WORK TO COMPLETE:
Locate every line in the records below that holds the word "config" and return each one.

WORKING DATA:
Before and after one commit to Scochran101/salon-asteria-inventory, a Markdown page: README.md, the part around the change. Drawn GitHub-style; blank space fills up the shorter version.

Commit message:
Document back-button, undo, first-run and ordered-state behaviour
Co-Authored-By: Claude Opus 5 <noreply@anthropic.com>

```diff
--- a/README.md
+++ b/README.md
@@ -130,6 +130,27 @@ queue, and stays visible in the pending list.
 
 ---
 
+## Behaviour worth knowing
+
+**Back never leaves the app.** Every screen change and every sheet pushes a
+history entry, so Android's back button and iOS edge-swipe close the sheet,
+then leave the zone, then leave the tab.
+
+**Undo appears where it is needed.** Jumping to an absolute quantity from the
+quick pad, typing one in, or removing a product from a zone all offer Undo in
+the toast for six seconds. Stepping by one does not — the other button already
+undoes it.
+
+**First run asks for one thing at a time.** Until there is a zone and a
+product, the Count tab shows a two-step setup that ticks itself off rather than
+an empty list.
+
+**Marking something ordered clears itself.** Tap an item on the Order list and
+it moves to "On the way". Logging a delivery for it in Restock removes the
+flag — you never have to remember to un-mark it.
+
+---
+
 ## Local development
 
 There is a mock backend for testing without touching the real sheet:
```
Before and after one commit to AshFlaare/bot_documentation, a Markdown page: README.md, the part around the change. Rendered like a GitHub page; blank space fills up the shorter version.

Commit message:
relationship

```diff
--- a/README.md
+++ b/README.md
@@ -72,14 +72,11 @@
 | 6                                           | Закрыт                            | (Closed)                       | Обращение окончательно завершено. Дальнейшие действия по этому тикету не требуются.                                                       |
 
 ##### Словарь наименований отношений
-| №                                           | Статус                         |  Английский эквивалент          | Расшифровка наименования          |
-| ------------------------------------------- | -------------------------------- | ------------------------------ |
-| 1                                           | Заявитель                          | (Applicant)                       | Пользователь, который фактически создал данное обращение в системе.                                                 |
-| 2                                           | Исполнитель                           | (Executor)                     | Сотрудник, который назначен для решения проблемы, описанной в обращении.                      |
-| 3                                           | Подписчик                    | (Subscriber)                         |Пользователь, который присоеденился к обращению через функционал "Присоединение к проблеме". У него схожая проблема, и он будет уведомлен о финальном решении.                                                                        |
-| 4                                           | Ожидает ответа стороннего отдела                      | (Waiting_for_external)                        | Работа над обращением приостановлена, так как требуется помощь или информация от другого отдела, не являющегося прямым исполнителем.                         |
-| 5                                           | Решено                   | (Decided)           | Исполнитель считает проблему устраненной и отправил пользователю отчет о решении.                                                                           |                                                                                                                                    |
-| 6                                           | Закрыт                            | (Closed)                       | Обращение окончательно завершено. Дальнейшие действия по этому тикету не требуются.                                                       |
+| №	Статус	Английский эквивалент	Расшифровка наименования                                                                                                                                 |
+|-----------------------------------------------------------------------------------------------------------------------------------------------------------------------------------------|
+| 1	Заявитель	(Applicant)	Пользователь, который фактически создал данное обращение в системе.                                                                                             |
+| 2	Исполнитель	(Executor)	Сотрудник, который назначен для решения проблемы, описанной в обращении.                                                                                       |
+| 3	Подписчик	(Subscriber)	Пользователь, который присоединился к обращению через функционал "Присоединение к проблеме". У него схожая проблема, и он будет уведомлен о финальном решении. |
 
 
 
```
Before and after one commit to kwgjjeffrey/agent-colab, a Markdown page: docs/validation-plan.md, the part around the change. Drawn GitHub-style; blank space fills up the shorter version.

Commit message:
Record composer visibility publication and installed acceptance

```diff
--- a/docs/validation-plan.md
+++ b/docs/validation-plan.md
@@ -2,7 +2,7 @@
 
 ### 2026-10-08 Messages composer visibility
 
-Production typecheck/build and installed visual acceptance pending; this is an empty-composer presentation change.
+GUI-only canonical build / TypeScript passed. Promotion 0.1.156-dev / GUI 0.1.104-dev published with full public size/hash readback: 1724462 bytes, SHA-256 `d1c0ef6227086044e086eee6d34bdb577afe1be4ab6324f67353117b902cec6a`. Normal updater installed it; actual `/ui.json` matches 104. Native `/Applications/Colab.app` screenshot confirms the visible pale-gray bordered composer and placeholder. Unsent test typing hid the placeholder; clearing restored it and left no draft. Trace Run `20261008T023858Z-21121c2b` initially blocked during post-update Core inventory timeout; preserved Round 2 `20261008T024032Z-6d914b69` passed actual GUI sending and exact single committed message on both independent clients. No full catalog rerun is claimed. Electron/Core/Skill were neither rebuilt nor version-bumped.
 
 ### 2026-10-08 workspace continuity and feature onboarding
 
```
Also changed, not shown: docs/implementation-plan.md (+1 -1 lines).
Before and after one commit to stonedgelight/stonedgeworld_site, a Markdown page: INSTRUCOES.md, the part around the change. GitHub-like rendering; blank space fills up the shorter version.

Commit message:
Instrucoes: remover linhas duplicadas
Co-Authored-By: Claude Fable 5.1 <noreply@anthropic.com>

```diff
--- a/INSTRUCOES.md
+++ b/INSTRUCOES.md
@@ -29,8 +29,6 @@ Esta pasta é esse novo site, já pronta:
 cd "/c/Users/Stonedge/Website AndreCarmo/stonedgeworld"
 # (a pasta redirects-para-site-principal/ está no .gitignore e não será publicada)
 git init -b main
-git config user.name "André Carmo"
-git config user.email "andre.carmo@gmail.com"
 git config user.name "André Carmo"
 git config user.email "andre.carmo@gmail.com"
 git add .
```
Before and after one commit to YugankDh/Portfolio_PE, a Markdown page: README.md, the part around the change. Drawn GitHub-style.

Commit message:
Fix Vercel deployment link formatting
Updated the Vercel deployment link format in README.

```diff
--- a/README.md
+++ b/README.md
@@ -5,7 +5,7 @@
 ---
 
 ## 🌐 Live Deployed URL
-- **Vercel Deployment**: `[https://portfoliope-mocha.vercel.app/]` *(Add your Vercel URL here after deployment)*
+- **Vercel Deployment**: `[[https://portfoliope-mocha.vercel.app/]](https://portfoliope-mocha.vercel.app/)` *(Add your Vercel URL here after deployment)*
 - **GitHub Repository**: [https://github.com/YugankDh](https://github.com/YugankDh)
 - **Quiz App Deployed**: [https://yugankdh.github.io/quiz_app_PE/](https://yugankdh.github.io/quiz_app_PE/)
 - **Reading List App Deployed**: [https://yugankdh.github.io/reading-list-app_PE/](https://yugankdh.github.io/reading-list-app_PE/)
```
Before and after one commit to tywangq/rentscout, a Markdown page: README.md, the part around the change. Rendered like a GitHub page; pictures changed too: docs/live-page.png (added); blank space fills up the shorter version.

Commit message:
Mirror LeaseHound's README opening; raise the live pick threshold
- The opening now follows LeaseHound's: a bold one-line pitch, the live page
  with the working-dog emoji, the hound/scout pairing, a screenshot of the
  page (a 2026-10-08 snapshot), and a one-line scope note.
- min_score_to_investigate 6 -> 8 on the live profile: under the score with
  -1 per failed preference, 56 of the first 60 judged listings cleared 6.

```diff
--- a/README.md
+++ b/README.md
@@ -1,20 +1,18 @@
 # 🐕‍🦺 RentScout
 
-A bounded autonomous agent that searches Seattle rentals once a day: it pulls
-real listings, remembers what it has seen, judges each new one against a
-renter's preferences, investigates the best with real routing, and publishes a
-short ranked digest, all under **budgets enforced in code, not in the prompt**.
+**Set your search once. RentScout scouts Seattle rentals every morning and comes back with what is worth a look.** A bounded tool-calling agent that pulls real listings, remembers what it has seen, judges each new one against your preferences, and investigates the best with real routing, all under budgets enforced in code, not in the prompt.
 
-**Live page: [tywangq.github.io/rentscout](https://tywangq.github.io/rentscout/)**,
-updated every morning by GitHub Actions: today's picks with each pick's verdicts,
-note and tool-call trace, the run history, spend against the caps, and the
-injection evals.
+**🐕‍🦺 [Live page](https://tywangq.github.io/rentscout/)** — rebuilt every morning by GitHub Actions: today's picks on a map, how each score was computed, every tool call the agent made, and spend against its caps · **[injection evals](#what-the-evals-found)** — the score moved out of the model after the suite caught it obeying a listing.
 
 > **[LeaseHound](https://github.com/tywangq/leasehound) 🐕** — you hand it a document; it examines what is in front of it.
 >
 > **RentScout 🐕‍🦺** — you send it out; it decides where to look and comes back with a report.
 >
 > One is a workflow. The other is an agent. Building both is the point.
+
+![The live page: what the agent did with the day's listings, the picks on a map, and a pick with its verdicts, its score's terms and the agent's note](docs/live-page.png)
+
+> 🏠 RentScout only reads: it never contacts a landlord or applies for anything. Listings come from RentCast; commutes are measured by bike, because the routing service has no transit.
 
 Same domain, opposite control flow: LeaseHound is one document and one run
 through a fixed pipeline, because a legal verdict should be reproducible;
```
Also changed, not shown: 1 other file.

ANSWER TO THIS PROBLEM:
-git config user.name "André Carmo"
-git config user.email "andre.carmo@gmail.com"
 git config user.name "André Carmo"
 git config user.email "andre.carmo@gmail.com"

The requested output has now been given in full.